Technology has been the backbone of medicine since the beginning and its prevalence in medicine today is far reaching and wide spread. Due to research and ingenuity, medical breakthroughs via technology may be credited for many of the life saving techniques used in medicine today. Likewise, technology may also be credited with much of the expense of healthcare, including the growing baby boomer population and their chronic conditions. Of interest, telehealth has been an impetus for research over the last decade due to its promise of increasing efficiencies, quality of care, and decreasing cost. In spite of this research, one of the most expensive of chronic condition, cancer, is severally ...view middle of the document...
The use of telehealth and telemonitoring has been identified as a way to increase patient satisfaction, increase quality of care, and reduce cost. An exploration of these benefits should be applied to the cancer population.
An extensive review of 30 days readmissions and telehealth was conducted utilizing the Research Medical Library at The University of Texas MD Anderson Cancer Center and the Francis A. Drexel Library at Saint Joseph’s University. Many observations were noted in the literature including readmission rates in the Medicare population, the lack of policy supporting reimbursement, definitions of telehealth, the cost of telehealth, as well as the challenges and benefits of implementing telehealth.

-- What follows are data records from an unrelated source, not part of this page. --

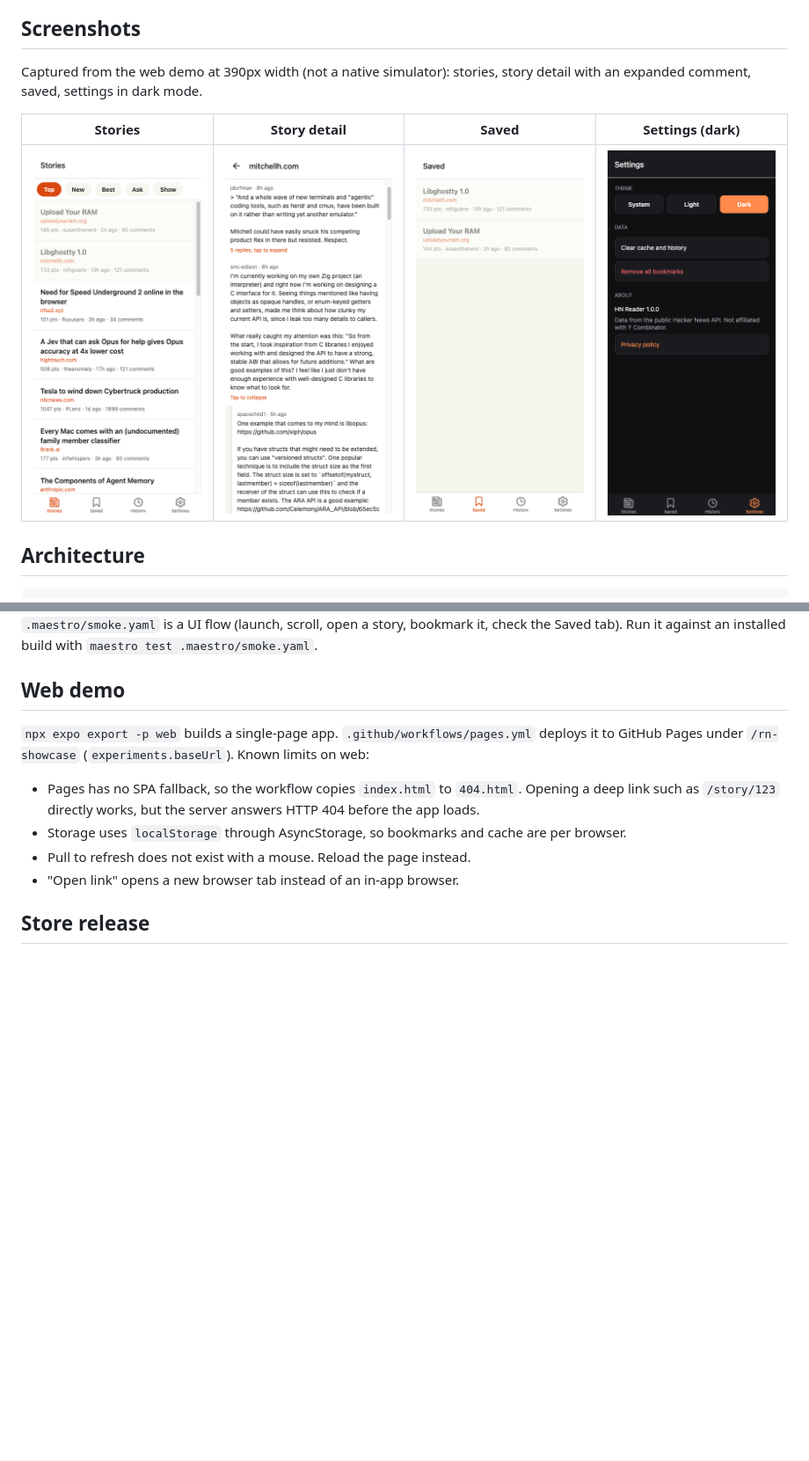
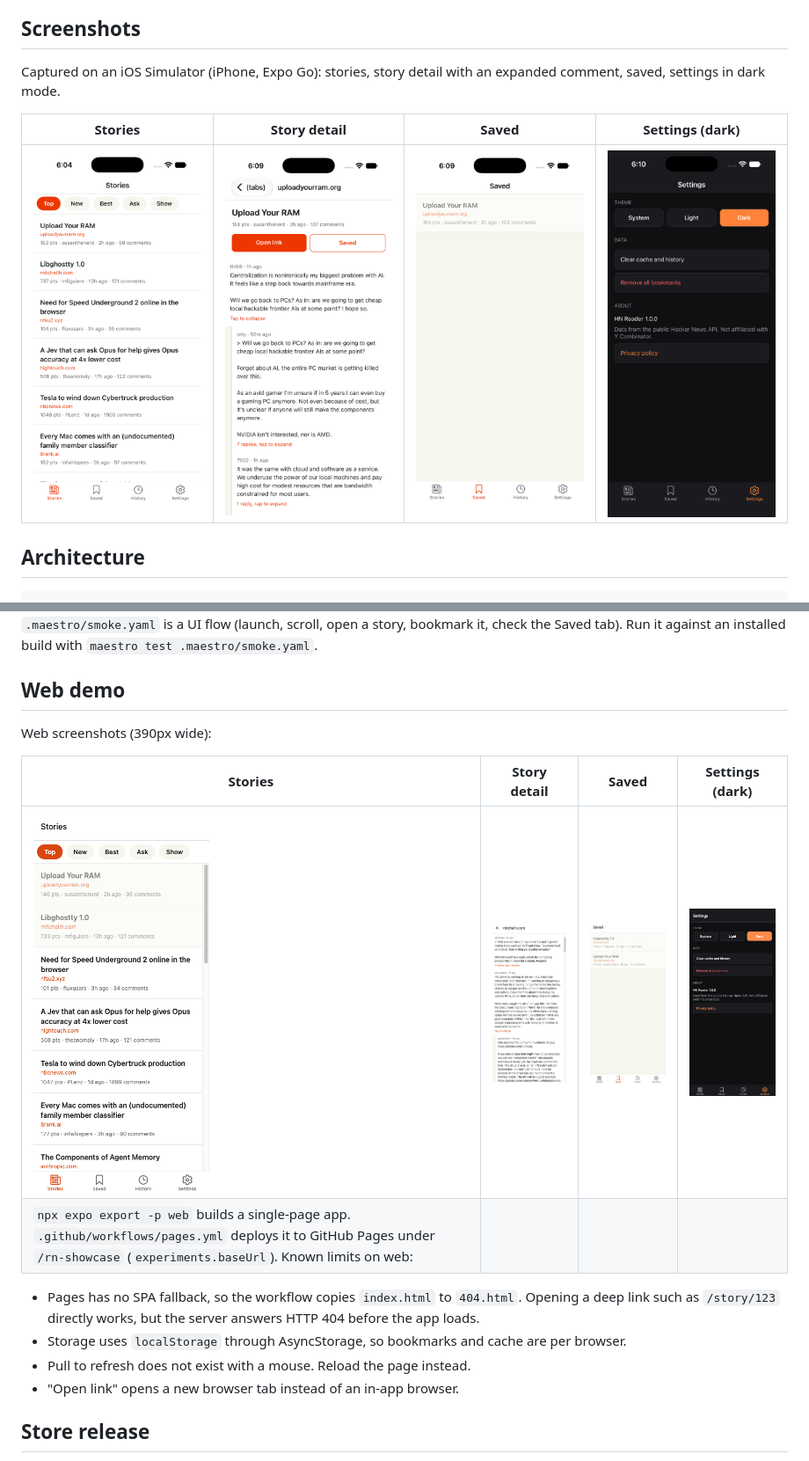
Before and after one commit to informramiz/rn-showcase, a Markdown page: README.md, 2 parts joined by grey strips. Shown at 88% size. Drawn GitHub-style; pictures changed too: docs/screenshots/ios-1-stories.png (added), docs/screenshots/ios-2-detail.png (added), docs/screenshots/ios-3-bookmarks.png (added); blank space fills up the shorter version.

Commit message:
docs: iOS Simulator screenshots as main, web ones under Web demo

```diff
--- a/README.md
+++ b/README.md
@@ -17,11 +17,11 @@ Built by Ramiz Raja as a small but complete example of production-style React Na
 
 ## Screenshots
 
-Captured from the web demo at 390px width (not a native simulator): stories, story detail with an expanded comment, saved, settings in dark mode.
+Captured on an iOS Simulator (iPhone, Expo Go): stories, story detail with an expanded comment, saved, settings in dark mode.
 
 | Stories                                                    | Story detail                                              | Saved                                                        | Settings (dark)                                                  |
 | ---------------------------------------------------------- | --------------------------------------------------------- | ------------------------------------------------------------ | ---------------------------------------------------------------- |
-| <img src="docs/screenshots/web-1-stories.png" width="200"> | <img src="docs/screenshots/web-2-detail.png" width="200"> | <img src="docs/screenshots/web-3-bookmarks.png" width="200"> | <img src="docs/screenshots/web-4-settings-dark.png" width="200"> |
+| <img src="docs/screenshots/ios-1-stories.png" width="200"> | <img src="docs/screenshots/ios-2-detail.png" width="200"> | <img src="docs/screenshots/ios-3-bookmarks.png" width="200"> | <img src="docs/screenshots/ios-4-settings-dark.png" width="200"> |
 
 ## Architecture
 
@@ -84,7 +84,12 @@ The tests cover the API layer (success, null item, HTTP error, network error, ba
 
 ## Web demo
 
-`npx expo export -p web` builds a single-page app. `.github/workflows/pages.yml` deploys it to GitHub Pages under `/rn-showcase` (`experiments.baseUrl`). Known limits on web:
+Web screenshots (390px wide):
+
+| Stories                                                                                                                                                                        | Story detail                                              | Saved                                                        | Settings (dark)                                                  |
+| ------------------------------------------------------------------------------------------------------------------------------------------------------------------------------ | --------------------------------------------------------- | ------------------------------------------------------------ | ---------------------------------------------------------------- |
+| <img src="docs/screenshots/web-1-stories.png" width="200">                                                                                                                     | <img src="docs/screenshots/web-2-detail.png" width="200"> | <img src="docs/screenshots/web-3-bookmarks.png" width="200"> | <img src="docs/screenshots/web-4-settings-dark.png" width="200"> |
+| `npx expo export -p web` builds a single-page app. `.github/workflows/pages.yml` deploys it to GitHub Pages under `/rn-showcase` (`experiments.baseUrl`). Known limits on web: |
 
 - Pages has no SPA fallback, so the workflow copies `index.html` to `404.html`. Opening a deep link such as `/story/123` directly works, but the server answers HTTP 404 before the app loads.
 - Storage uses `localStorage` through AsyncStorage, so bookmarks and cache are per browser.
```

Although a review of the literature revealed a multitude of research articles regarding readmission rates, there is scant mention related to the cancer population or their care. Of note, the Medicare population is given considerable attention in the literature due to their high rate of chronic condition, as well as their high rates of readmissions. One study published in 2009 revealed that approximate 20% of Medicare beneficiaries with an inpatient hospital stay was readmitted to the hospital within 30 days of discharge (Jencks, William, & Coleman, 2009). It is noted that in over half of the cases with readmissions within 30 days, “there was no bill for a visit to a physician’s office between the time of discharge and rehospitalization” (Jencks et al., 2009, p. 1418). Moreover, a study published in the New England Journal of Medicine compared readmission rates in Medicare beneficiaries between two major cities and found higher readmission rates among hospitals with more hospital beds (Fisher, Wennberg, Stukel, & Sharp, 1994). This observation raises the questions: are the readmissions due to bed availability, or are the improved rates credited to better follow up care? Interestingly, the relationship between follow up care and 30 day readmission rates was studied in the Medicare population with recent hospitalizations due to heart failure. This 2010 study demonstrated a clear correlation between higher outpatient follow up rates and lower readmission rates (Hernandez et al, 2010). Finally, a study published in 2011 identified racial disparities in readmissions of black Medicare beneficiaries. According to Joynt, Orav, and Jha (2011), “black patients had a 13% higher odds of readmission than white patients” and the quality of care received during and after admission is a contributing factor in this trend (p. 680).
The Medicare population is known for its draining expenditures, and policy makers are developing legislation to combat this trend. CMS has teamed up with the National Quality Forum (NQF) to develop a way to measure quality care and rehospitalization is being used as a way to measure quality resulting in reduce payments for inadequate care (Jencks et al., 2009). A key recommendation...